Required work:
The records below are to be retyped in full. Keep every word.

Saved data entries
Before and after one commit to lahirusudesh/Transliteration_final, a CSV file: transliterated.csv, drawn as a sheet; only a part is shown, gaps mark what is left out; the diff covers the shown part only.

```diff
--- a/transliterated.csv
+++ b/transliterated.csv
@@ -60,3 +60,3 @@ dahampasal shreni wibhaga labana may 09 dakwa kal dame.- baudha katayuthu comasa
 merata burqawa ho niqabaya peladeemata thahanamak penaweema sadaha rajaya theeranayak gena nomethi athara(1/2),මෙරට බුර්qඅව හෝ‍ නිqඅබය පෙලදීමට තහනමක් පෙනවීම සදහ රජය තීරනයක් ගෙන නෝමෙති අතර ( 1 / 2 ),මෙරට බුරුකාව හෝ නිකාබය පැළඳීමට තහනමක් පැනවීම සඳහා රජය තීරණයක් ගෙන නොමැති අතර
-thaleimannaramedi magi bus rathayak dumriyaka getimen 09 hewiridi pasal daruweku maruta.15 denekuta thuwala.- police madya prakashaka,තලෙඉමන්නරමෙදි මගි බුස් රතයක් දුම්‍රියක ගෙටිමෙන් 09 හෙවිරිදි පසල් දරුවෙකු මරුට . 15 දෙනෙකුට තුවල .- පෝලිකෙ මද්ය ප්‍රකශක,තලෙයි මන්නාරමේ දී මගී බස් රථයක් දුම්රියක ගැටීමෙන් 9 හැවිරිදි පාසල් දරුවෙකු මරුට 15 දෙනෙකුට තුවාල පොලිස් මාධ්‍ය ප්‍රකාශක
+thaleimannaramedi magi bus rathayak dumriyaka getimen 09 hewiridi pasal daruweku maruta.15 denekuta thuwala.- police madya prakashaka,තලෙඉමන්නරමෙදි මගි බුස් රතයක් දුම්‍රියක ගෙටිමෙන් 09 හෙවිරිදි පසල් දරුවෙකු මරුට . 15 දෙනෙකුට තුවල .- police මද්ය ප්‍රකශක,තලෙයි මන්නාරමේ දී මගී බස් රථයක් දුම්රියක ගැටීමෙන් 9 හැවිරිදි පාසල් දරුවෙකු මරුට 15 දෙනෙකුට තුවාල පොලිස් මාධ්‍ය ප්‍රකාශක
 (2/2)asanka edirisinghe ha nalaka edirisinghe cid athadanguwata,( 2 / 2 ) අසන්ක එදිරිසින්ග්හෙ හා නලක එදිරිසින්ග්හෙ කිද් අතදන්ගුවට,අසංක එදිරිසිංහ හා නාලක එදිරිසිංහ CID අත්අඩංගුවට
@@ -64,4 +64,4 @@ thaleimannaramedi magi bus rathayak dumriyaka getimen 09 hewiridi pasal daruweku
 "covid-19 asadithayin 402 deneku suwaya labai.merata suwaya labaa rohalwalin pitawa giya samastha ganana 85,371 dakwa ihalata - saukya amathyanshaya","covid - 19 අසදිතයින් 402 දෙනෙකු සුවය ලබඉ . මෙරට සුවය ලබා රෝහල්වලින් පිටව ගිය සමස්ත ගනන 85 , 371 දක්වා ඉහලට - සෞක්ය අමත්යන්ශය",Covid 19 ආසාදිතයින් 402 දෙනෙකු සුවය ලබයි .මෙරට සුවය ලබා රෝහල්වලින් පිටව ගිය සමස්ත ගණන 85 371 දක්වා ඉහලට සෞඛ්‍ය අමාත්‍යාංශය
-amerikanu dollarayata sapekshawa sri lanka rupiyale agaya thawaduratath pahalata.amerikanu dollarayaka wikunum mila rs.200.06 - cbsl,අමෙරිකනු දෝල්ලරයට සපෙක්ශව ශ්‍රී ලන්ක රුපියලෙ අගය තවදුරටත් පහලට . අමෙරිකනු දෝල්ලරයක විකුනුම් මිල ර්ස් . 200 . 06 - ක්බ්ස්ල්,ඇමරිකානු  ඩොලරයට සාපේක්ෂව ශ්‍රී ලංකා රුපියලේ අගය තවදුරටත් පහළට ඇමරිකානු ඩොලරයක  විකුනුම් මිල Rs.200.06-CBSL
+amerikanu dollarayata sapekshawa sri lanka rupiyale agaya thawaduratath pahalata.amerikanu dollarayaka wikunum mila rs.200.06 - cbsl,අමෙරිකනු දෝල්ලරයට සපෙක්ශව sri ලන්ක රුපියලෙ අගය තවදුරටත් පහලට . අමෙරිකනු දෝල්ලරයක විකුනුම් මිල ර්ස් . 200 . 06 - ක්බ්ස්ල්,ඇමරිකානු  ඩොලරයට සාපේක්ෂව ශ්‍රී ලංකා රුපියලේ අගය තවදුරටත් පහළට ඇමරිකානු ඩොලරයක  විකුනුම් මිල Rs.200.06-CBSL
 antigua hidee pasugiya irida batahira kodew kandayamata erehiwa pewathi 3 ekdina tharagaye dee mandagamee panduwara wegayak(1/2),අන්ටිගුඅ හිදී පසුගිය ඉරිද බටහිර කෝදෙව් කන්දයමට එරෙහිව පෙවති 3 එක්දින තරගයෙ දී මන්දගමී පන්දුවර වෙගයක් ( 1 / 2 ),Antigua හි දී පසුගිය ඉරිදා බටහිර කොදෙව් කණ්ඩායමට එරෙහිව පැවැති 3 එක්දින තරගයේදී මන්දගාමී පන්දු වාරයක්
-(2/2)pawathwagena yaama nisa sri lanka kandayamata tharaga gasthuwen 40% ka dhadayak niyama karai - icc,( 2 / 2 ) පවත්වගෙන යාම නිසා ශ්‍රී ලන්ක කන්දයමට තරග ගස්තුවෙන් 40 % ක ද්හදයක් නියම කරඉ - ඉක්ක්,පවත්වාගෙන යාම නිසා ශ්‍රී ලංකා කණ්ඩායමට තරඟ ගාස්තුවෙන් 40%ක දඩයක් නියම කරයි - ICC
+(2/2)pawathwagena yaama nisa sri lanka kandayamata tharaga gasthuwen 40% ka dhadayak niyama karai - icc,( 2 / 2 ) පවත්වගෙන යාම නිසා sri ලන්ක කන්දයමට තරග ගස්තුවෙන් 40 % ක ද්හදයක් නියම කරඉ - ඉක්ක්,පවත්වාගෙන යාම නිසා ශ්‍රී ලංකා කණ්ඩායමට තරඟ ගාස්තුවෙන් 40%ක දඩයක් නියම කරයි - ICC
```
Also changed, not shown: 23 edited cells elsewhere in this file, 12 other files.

Solution to the problem:
Before and after one commit to lahirusudesh/Transliteration_final, a CSV file: transliterated.csv, drawn as a sheet; only a part is shown, gaps mark what is left out; the diff covers the shown part only.

```diff
--- a/transliterated.csv
+++ b/transliterated.csv
@@ -60,3 +60,3 @@ dahampasal shreni wibhaga labana may 09 dakwa kal dame.- baudha katayuthu comasa
 merata burqawa ho niqabaya peladeemata thahanamak penaweema sadaha rajaya theeranayak gena nomethi athara(1/2),මෙරට බුර්qඅව හෝ‍ නිqඅබය පෙලදීමට තහනමක් පෙනවීම සදහ රජය තීරනයක් ගෙන නෝමෙති අතර ( 1 / 2 ),මෙරට බුරුකාව හෝ නිකාබය පැළඳීමට තහනමක් පැනවීම සඳහා රජය තීරණයක් ගෙන නොමැති අතර
-thaleimannaramedi magi bus rathayak dumriyaka getimen 09 hewiridi pasal daruweku maruta.15 denekuta thuwala.- police madya prakashaka,තලෙඉමන්නරමෙදි මගි බුස් රතයක් දුම්‍රියක ගෙටිමෙන් 09 හෙවිරිදි පසල් දරුවෙකු මරුට . 15 දෙනෙකුට තුවල .- පෝලිකෙ මද්ය ප්‍රකශක,තලෙයි මන්නාරමේ දී මගී බස් රථයක් දුම්රියක ගැටීමෙන් 9 හැවිරිදි පාසල් දරුවෙකු මරුට 15 දෙනෙකුට තුවාල පොලිස් මාධ්‍ය ප්‍රකාශක
+thaleimannaramedi magi bus rathayak dumriyaka getimen 09 hewiridi pasal daruweku maruta.15 denekuta thuwala.- police madya prakashaka,තලෙඉමන්නරමෙදි මගි බුස් රතයක් දුම්‍රියක ගෙටිමෙන් 09 හෙවිරිදි පසල් දරුවෙකු මරුට . 15 දෙනෙකුට තුවල .- police මද්ය ප්‍රකශක,තලෙයි මන්නාරමේ දී මගී බස් රථයක් දුම්රියක ගැටීමෙන් 9 හැවිරිදි පාසල් දරුවෙකු මරුට 15 දෙනෙකුට තුවාල පොලිස් මාධ්‍ය ප්‍රකාශක
 (2/2)asanka edirisinghe ha nalaka edirisinghe cid athadanguwata,( 2 / 2 ) අසන්ක එදිරිසින්ග්හෙ හා නලක එදිරිසින්ග්හෙ කිද් අතදන්ගුවට,අසංක එදිරිසිංහ හා නාලක එදිරිසිංහ CID අත්අඩංගුවට
@@ -64,4 +64,4 @@ thaleimannaramedi magi bus rathayak dumriyaka getimen 09 hewiridi pasal daruweku
 "covid-19 asadithayin 402 deneku suwaya labai.merata suwaya labaa rohalwalin pitawa giya samastha ganana 85,371 dakwa ihalata - saukya amathyanshaya","covid - 19 අසදිතයින් 402 දෙනෙකු සුවය ලබඉ . මෙරට සුවය ලබා රෝහල්වලින් පිටව ගිය සමස්ත ගනන 85 , 371 දක්වා ඉහලට - සෞක්ය අමත්යන්ශය",Covid 19 ආසාදිතයින් 402 දෙනෙකු සුවය ලබයි .මෙරට සුවය ලබා රෝහල්වලින් පිටව ගිය සමස්ත ගණන 85 371 දක්වා ඉහලට සෞඛ්‍ය අමාත්‍යාංශය
-amerikanu dollarayata sapekshawa sri lanka rupiyale agaya thawaduratath pahalata.amerikanu dollarayaka wikunum mila rs.200.06 - cbsl,අමෙරිකනු දෝල්ලරයට සපෙක්ශව ශ්‍රී ලන්ක රුපියලෙ අගය තවදුරටත් පහලට . අමෙරිකනු දෝල්ලරයක විකුනුම් මිල ර්ස් . 200 . 06 - ක්බ්ස්ල්,ඇමරිකානු  ඩොලරයට සාපේක්ෂව ශ්‍රී ලංකා රුපියලේ අගය තවදුරටත් පහළට ඇමරිකානු ඩොලරයක  විකුනුම් මිල Rs.200.06-CBSL
+amerikanu dollarayata sapekshawa sri lanka rupiyale agaya thawaduratath pahalata.amerikanu dollarayaka wikunum mila rs.200.06 - cbsl,අමෙරිකනු දෝල්ලරයට සපෙක්ශව sri ලන්ක රුපියලෙ අගය තවදුරටත් පහලට . අමෙරිකනු දෝල්ලරයක විකුනුම් මිල ර්ස් . 200 . 06 - ක්බ්ස්ල්,ඇමරිකානු  ඩොලරයට සාපේක්ෂව ශ්‍රී ලංකා රුපියලේ අගය තවදුරටත් පහළට ඇමරිකානු ඩොලරයක  විකුනුම් මිල Rs.200.06-CBSL
 antigua hidee pasugiya irida batahira kodew kandayamata erehiwa pewathi 3 ekdina tharagaye dee mandagamee panduwara wegayak(1/2),අන්ටිගුඅ හිදී පසුගිය ඉරිද බටහිර කෝදෙව් කන්දයමට එරෙහිව පෙවති 3 එක්දින තරගයෙ දී මන්දගමී පන්දුවර වෙගයක් ( 1 / 2 ),Antigua හි දී පසුගිය ඉරිදා බටහිර කොදෙව් කණ්ඩායමට එරෙහිව පැවැති 3 එක්දින තරගයේදී මන්දගාමී පන්දු වාරයක්
-(2/2)pawathwagena yaama nisa sri lanka kandayamata tharaga gasthuwen 40% ka dhadayak niyama karai - icc,( 2 / 2 ) පවත්වගෙන යාම නිසා ශ්‍රී ලන්ක කන්දයමට තරග ගස්තුවෙන් 40 % ක ද්හදයක් නියම කරඉ - ඉක්ක්,පවත්වාගෙන යාම නිසා ශ්‍රී ලංකා කණ්ඩායමට තරඟ ගාස්තුවෙන් 40%ක දඩයක් නියම කරයි - ICC
+(2/2)pawathwagena yaama nisa sri lanka kandayamata tharaga gasthuwen 40% ka dhadayak niyama karai - icc,( 2 / 2 ) පවත්වගෙන යාම නිසා sri ලන්ක කන්දයමට තරග ගස්තුවෙන් 40 % ක ද්හදයක් නියම කරඉ - ඉක්ක්,පවත්වාගෙන යාම නිසා ශ්‍රී ලංකා කණ්ඩායමට තරඟ ගාස්තුවෙන් 40%ක දඩයක් නියම කරයි - ICC
```
Also changed, not shown: 23 edited cells elsewhere in this file, 12 other files.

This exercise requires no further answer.